* _Material shown_
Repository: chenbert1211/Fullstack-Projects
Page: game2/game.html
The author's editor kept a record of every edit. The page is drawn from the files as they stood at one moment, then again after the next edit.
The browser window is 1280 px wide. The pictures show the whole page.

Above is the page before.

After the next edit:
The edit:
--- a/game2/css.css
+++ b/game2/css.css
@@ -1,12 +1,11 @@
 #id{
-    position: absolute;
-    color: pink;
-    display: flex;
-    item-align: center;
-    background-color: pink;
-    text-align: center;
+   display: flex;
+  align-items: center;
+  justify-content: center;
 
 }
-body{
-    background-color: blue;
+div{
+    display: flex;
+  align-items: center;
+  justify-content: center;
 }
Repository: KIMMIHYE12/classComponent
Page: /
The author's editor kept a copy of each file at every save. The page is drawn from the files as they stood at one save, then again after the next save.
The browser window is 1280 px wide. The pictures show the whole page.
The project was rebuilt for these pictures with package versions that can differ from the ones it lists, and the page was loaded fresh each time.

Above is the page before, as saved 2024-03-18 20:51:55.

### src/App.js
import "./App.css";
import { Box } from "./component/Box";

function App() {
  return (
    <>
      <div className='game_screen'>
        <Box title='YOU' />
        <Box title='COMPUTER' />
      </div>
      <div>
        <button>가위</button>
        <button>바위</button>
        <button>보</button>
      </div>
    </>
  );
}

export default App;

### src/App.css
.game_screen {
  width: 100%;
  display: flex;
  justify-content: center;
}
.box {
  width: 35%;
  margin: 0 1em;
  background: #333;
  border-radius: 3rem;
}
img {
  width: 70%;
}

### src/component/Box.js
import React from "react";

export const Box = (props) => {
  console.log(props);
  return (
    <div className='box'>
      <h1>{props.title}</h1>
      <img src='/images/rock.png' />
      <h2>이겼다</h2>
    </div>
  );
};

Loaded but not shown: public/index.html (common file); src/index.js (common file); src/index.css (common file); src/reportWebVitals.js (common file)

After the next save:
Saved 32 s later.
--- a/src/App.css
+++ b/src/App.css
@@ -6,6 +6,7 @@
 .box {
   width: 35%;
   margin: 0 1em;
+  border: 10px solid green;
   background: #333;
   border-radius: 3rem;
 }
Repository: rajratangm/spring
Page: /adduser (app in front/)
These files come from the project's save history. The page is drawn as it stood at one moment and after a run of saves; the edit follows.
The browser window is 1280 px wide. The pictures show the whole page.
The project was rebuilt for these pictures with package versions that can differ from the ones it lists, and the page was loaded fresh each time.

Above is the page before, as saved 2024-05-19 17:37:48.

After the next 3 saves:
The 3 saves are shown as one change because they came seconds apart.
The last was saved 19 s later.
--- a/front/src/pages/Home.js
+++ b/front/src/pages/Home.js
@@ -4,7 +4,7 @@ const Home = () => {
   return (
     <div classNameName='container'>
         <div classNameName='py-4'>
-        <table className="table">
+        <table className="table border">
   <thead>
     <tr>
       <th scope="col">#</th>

* _Task to carry out_
Please report every line of the listing that contains the string "display".

* _Written solution_
-    display: flex;
+   display: flex;
+    display: flex;
  display: flex;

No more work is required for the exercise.